When he worked in the kitchen of the former Prince Edward Home on Brighton Road in Charlottetown, Joey Matheson was nervous to go into the palliative care unit.
Two decades later, he has been awarded the province’s highest honour for excellence in this field, the Winnifred MacArthur Award of Excellence in Palliative Care.
“I was terrified back then, of dying, of being around people who were dying,’’ Matheson said. “Death was different back then; the care around it has evolved.’’
Matheson said P.E.I.’s care is exemplary, from pain management to the new $5.6-million stand-alone palliative care centre on Murchison Lane in Charlottetown. Opened in 2015, the centre offers a 10-bed palliative care unit, a day program and respite services. An outpatient clinic is planned.
“There are often twice as many volunteers at the centre as staff. The people who volunteer and work in palliative care are amazing.’’
Matheson is a maintenance worker at the centre, who also takes time to be there to support patients and their families. He even runs for popsicles on hot summer days.
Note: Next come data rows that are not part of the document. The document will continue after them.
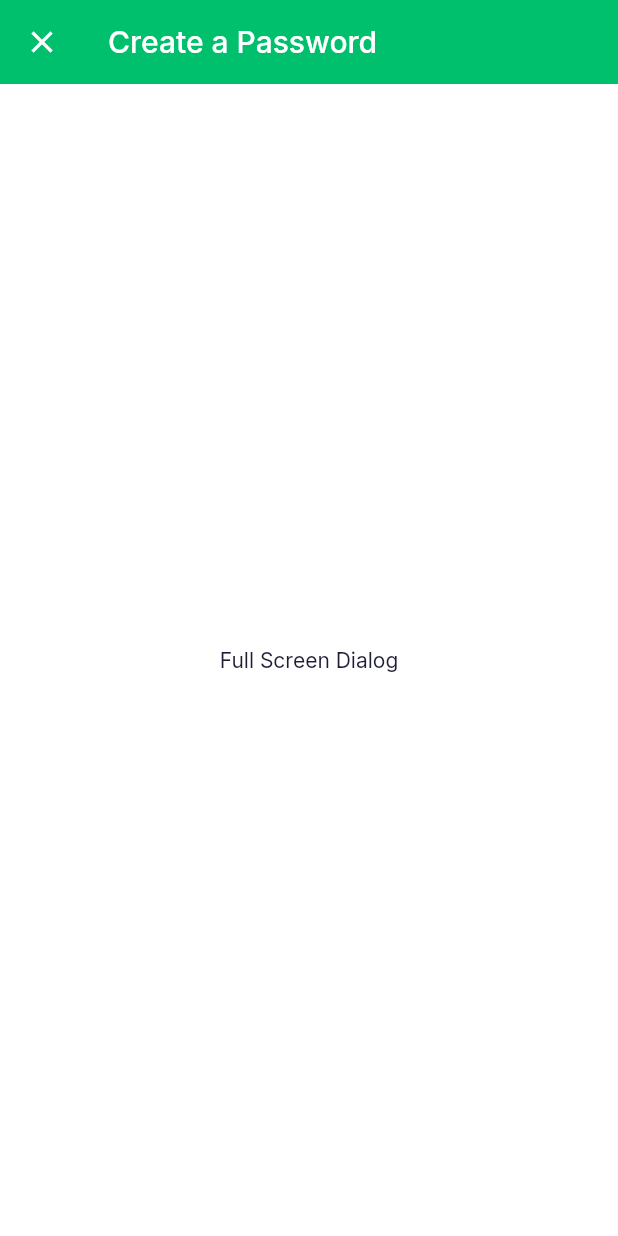
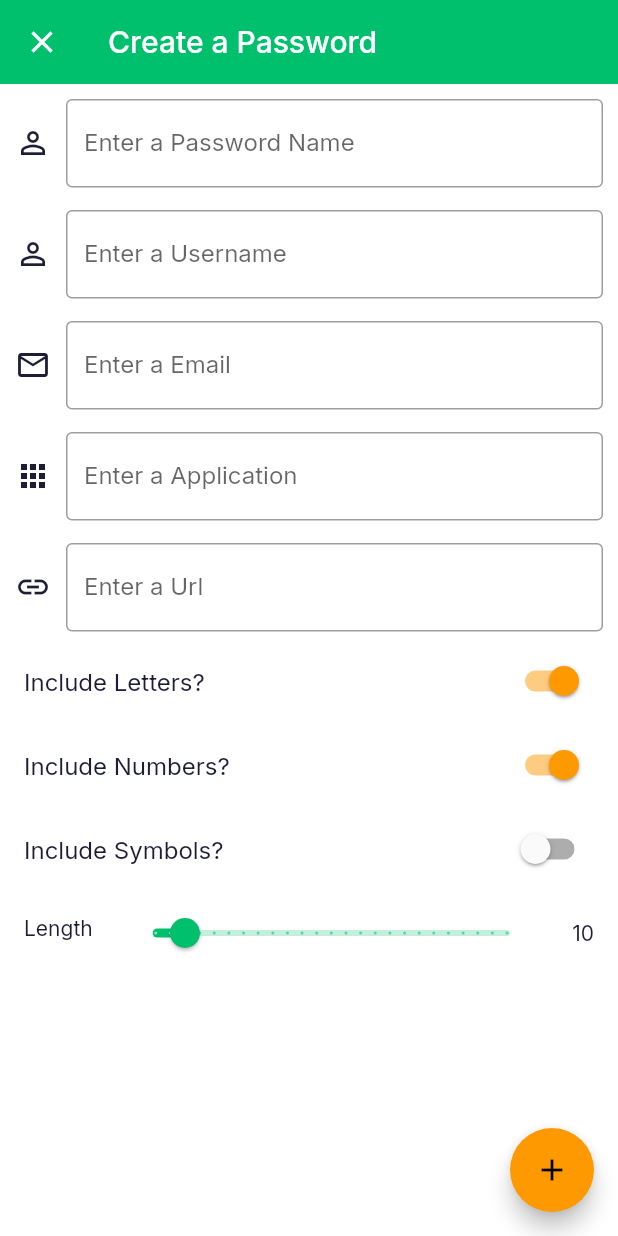
Before and after one commit to T2ThatGuy/Password-Manager-APP-Flutter, a Flutter app: the Dashboard screen opened by its route, after a tap on the "add" icon, on a phone screen of 412 x 824 dp. Run offline on Flutter 3.47's test engine with Material 2 defaults, Android fonts, the phone set to English and light mode, and no system bars; our stand-ins replace google_fonts.

Commit message:
Password Form Completed

```diff
--- a/lib/screens/dashboard/dashboard.dart
+++ b/lib/screens/dashboard/dashboard.dart
@@ -10,8 +10,8 @@ class Dashboard extends StatefulWidget {
 
 class _DashboardState extends State<Dashboard> {
   var cards = [
-    PasswordInfo(1, 'Discord (Main)', 'T2ThatGuy', 'test@gmail.com',
-        'password12345', 'discord', 'https://www.discord.com/')
+    PasswordInfo(1, 'Discord (Main)', 'T2ThatGuy', 'test@gmail.com', 'discord',
+        'https://www.discord.com/')
   ];
 
   @override
@@ -82,7 +82,7 @@ class _DashboardState extends State<Dashboard> {
 
   void addNewCard() {
     cards.add(PasswordInfo(1, 'Discord (Main)', 'T2ThatGuy', 'test@gmail.com',
-        'password12345', 'discord', 'https://www.discord.com/'));
+        'discord', 'https://www.discord.com/'));
 
     setState(() {});
   }
--- a/lib/screens/dashboard/passwordInfo.dart
+++ b/lib/screens/dashboard/passwordInfo.dart
@@ -1,7 +1,14 @@
 class PasswordInfo {
   final int id;
-  final String passwordName, username, email, password, application, link;
+  final String passwordName, username, email, application, url;
+
+  final String password = '';
 
   PasswordInfo(this.id, this.passwordName, this.username, this.email,
-      this.password, this.application, this.link);
+      this.application, this.url);
+
+  String generatePassword(
+      bool letters, bool numbers, bool symbols, int length) {
+    return '';
+  }
 }
--- a/lib/screens/new_password/new_password_form.dart
+++ b/lib/screens/new_password/new_password_form.dart
@@ -1,15 +1,148 @@
 import 'package:flutter/material.dart';
+import 'package:password_manager_app/screens/dashboard/passwordInfo.dart';
 
-class NewPasswordDialog extends StatelessWidget {
+class NewPasswordDialog extends StatefulWidget {
+  @override
+  _NewPasswordDialogState createState() => _NewPasswordDialogState();
+}
+
+class _NewPasswordDialogState extends State<NewPasswordDialog> {
+  final passwordNameCon = new TextEditingController();
+  final usernameCon = new TextEditingController();
+  final emailCon = new TextEditingController();
+  final applicationCon = new TextEditingController();
+  final urlCon = new TextEditingController();
+
+  // Password Creation Options
+  var letters = true;
+  var numbers = true;
+  var symbols = false;
+
+  double passwordLength = 10;
+
   @override
   Widget build(BuildContext context) {
     return Scaffold(
       appBar: AppBar(
         title: Text('Create a Password'),
       ),
-      body: Center(
-        child: Text('Full Screen Dialog'),
+      floatingActionButton: FloatingActionButton(
+        child: Icon(Icons.add),
+        onPressed: createPassword,
+      ),
+      body: Column(
+        crossAxisAlignment: CrossAxisAlignment.start,
+        mainAxisSize: MainAxisSize.min,
+        children: <Widget>[
+          createTextField(
+            Icons.person_outline,
+            "Enter a Password Name",
+            passwordNameCon,
+          ),
+          createTextField(
+            Icons.person_outline,
+            "Enter a Username",
+            usernameCon,
+          ),
+          createTextField(
+            Icons.email_outlined,
+            "Enter a Email",
+            emailCon,
+          ),
+          createTextField(
+            Icons.apps_outlined,
+            "Enter a Application",
+            applicationCon,
+          ),
+          createTextField(
+            Icons.link,
+            "Enter a Url",
+            urlCon,
+          ),
+          ListTile(
+            title: Text('Include Letters?'),
+            trailing: Switch(
+              value: letters,
+              onChanged: (bool value) {
+                setState(() {
+                  letters = value;
+                });
+              },
+            ),
+          ),
+          ListTile(
+            title: Text('Include Numbers?'),
+            trailing: Switch(
+              value: numbers,
+              onChanged: (bool value) {
+                setState(() {
+                  numbers = value;
+                });
+              },
+            ),
+          ),
+          ListTile(
+            title: Text('Include Symbols?'),
+            trailing: Switch(
+              value: symbols,
+              onChanged: (bool value) {
+                setState(() {
+                  symbols = value;
+                });
+              },
+            ),
+          ),
+          ListTile(
+            leading: Text('Length'),
+            trailing: Text(passwordLength.round().toString()),
+            title: Slider(
+              value: passwordLength,
+              min: 8,
+              max: 32,
+              divisions: 24,
+              onChanged: (value) {
+                setState(() {
+                  passwordLength = value;
+                });
+              },
+            ),
+          ),
+        ],
       ),
     );
   }
+
+  Padding createTextField(
+      IconData icon, String labelText, TextEditingController controller) {
+    return Padding(
+      padding: EdgeInsets.fromLTRB(10, 10, 10, 5),
+      child: Row(
+        children: [
+          Padding(
+            padding: EdgeInsets.fromLTRB(0, 10, 10, 10),
+            child: Icon(icon),
+          ),
+          Expanded(
+            child: TextField(
+              controller: controller,
+              decoration: InputDecoration(
+                border: OutlineInputBorder(),
+                labelText: labelText,
+              ),
+            ),
+          ),
+        ],
+      ),
+    );
+  }
+
+  void createPassword() {
+    final passwordInfo = new PasswordInfo(2, passwordNameCon.text,
+        usernameCon.text, emailCon.text, applicationCon.text, urlCon.text);
+
+    passwordInfo.generatePassword(
+        letters, numbers, symbols, passwordLength.toInt());
+
+    print('Hello World');
+  }
 }
```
He tells the story of a fisherman who brings a lobster for every patient every Friday during the season.
“All of the little things mean so much to someone who is dying.’’
Matheson is quick to praise MacArthur, the first recipient of the award which now bears her name.
“Winnie, who retired three years ago after close to 40 years of nursing, was a trailblazer in the field of palliative care, and somebody I had a chance to work with and call a friend for many years.’’